Your objective:
Where a line below holds the string "Description", copy that line.

Study material:
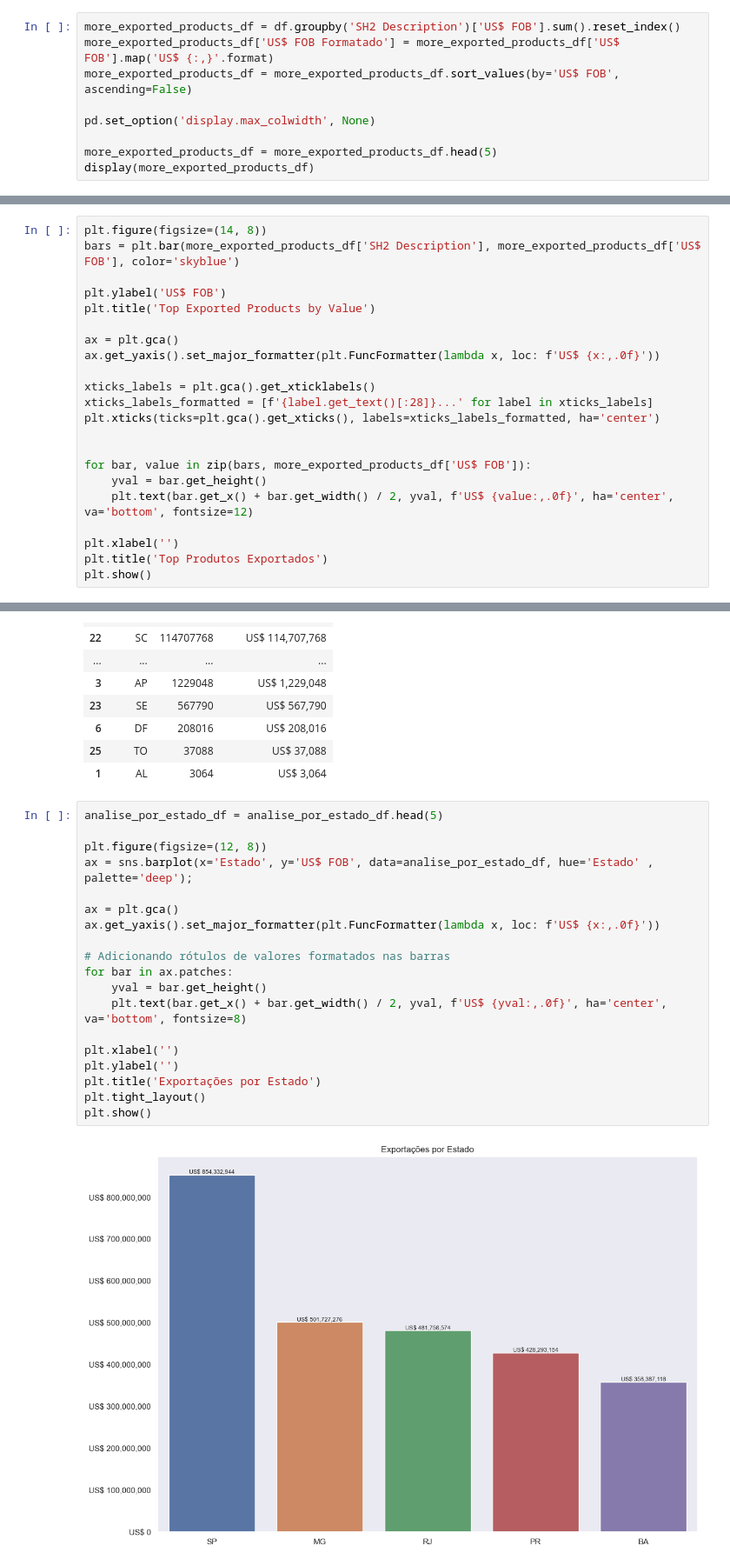
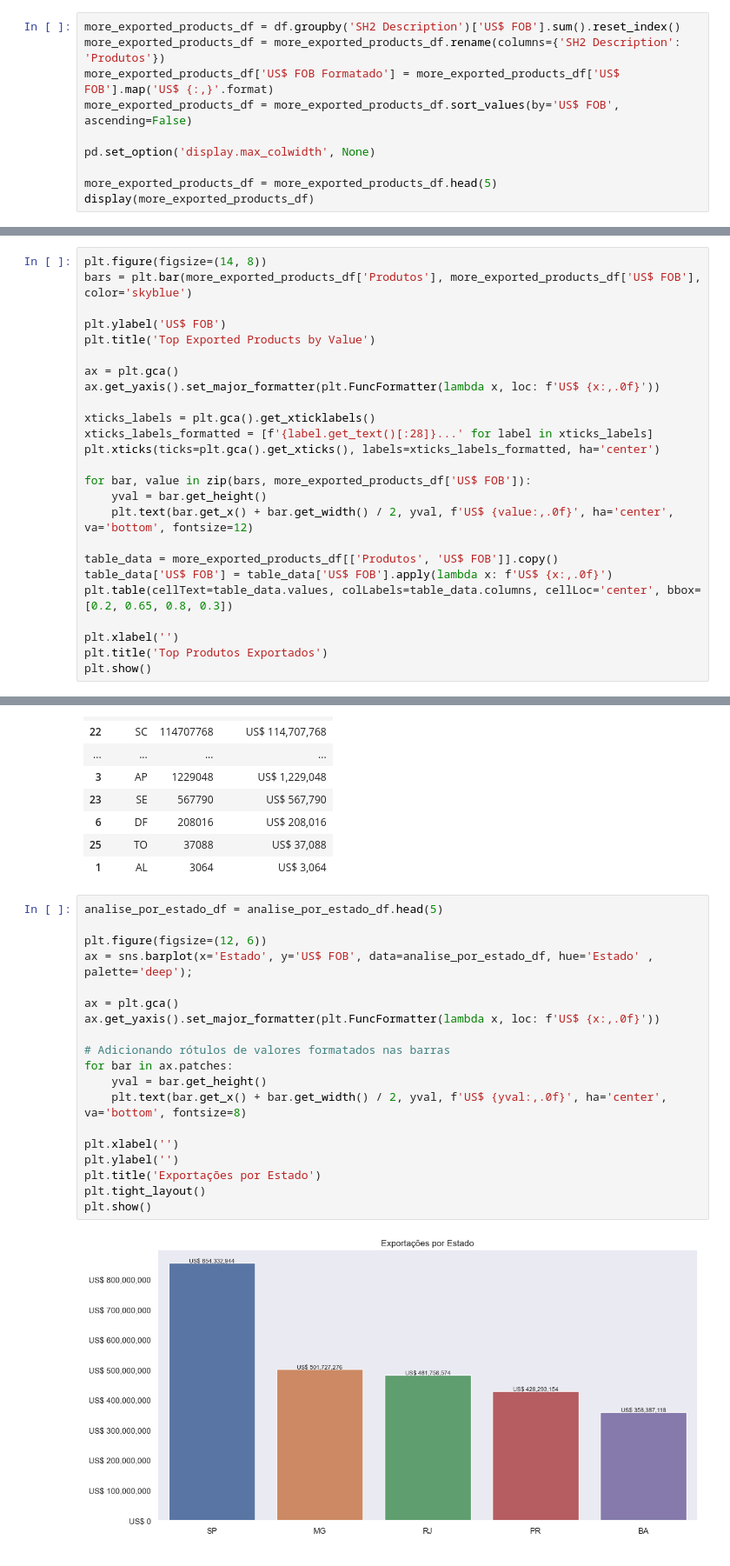
Before and after one commit to iagooteles/brazilExportsToFranceDS, a Jupyter notebook: index.ipynb, the cells around one changed output, grey strips where cells are left out. Shown at 87% size. Saved outputs shown, nothing was run; the diff lists cells and outputs as text.

```diff
--- a/index.ipynb
+++ b/index.ipynb
@@ -119,6 +119,7 @@ Queremos saber os produtos com maior valor US$ de exportação
 Isso nos mostra a grande diferença de exportação entre produtos e o quanto Resíduos e desperdícios das indústrias alimentares está a frente quando comparado a outros produtos
 # %%
 more_exported_products_df = df.groupby('SH2 Description')['US$ FOB'].sum().reset_index()
+more_exported_products_df = more_exported_products_df.rename(columns={'SH2 Description': 'Produtos'})
 more_exported_products_df['US$ FOB Formatado'] = more_exported_products_df['US$ FOB'].map('US$ {:,}'.format)
 more_exported_products_df = more_exported_products_df.sort_values(by='US$ FOB', ascending=False)
 
@@ -135,7 +136,7 @@ display(more_exported_products_df)
 | 0 | Aircraft, spacecraft, and parts t... | 1253007710 | US$ 1,253,007,710 |
 # %%
 plt.figure(figsize=(14, 8))
-bars = plt.bar(more_exported_products_df['SH2 Description'], more_exported_products_df['US$ FOB'], color='skyblue')
+bars = plt.bar(more_exported_products_df['Produtos'], more_exported_products_df['US$ FOB'], color='skyblue')
 
 plt.ylabel('US$ FOB')
 plt.title('Top Exported Products by Value')
@@ -147,11 +148,14 @@ xticks_labels = plt.gca().get_xticklabels()
 xticks_labels_formatted = [f'{label.get_text()[:28]}...' for label in xticks_labels]
 plt.xticks(ticks=plt.gca().get_xticks(), labels=xticks_labels_formatted, ha='center')
 
-
 for bar, value in zip(bars, more_exported_products_df['US$ FOB']):
     yval = bar.get_height()
     plt.text(bar.get_x() + bar.get_width() / 2, yval, f'US$ {value:,.0f}', ha='center', va='bottom', fontsize=12)
 
+table_data = more_exported_products_df[['Produtos', 'US$ FOB']].copy()
+table_data['US$ FOB'] = table_data['US$ FOB'].apply(lambda x: f'US$ {x:,.0f}')
+plt.table(cellText=table_data.values, colLabels=table_data.columns, cellLoc='center', bbox=[0.2, 0.65, 0.8, 0.3])
+
 plt.xlabel('')
 plt.title('Top Produtos Exportados')
 plt.show()
@@ -317,24 +326,24 @@ display(analise_por_estado_df)
 # %%
 analise_por_estado_df = analise_por_estado_df.head(5)
 
-plt.figure(figsize=(12, 8))
+plt.figure(figsize=(12, 6))
 ax = sns.barplot(x='Estado', y='US$ FOB', data=analise_por_estado_df, hue='Estado' , palette='deep');
 
 ax = plt.gca()
 ax.get_yaxis().set_major_formatter(plt.FuncFormatter(lambda x, loc: f'US$ {x:,.0f}'))
 
 # Adicionando rótulos de valores formatados nas barras
 for bar in ax.patches:
     yval = bar.get_height()
     plt.text(bar.get_x() + bar.get_width() / 2, yval, f'US$ {yval:,.0f}', ha='center', va='bottom', fontsize=8)
 
 plt.xlabel('')
 plt.ylabel('')
 plt.title('Exportações por Estado')
 plt.tight_layout()
 plt.show()
 # %% [output]
-[figure, old version]
+[figure, new version]
 # %%
 df_2020_SP = df_2020.loc[df_2020['Estado'] == 'SP']
 df_2020_SP_exports = df_2020_SP.groupby('SH2 Description')['US$ FOB'].sum().reset_index()
```
Also changed, not shown: parts of 4 cells of this notebook.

Result of the exercise:
 more_exported_products_df = df.groupby('SH2 Description')['US$ FOB'].sum().reset_index()
+more_exported_products_df = more_exported_products_df.rename(columns={'SH2 Description': 'Produtos'})
-bars = plt.bar(more_exported_products_df['SH2 Description'], more_exported_products_df['US$ FOB'], color='skyblue')
 df_2020_SP_exports = df_2020_SP.groupby('SH2 Description')['US$ FOB'].sum().reset_index()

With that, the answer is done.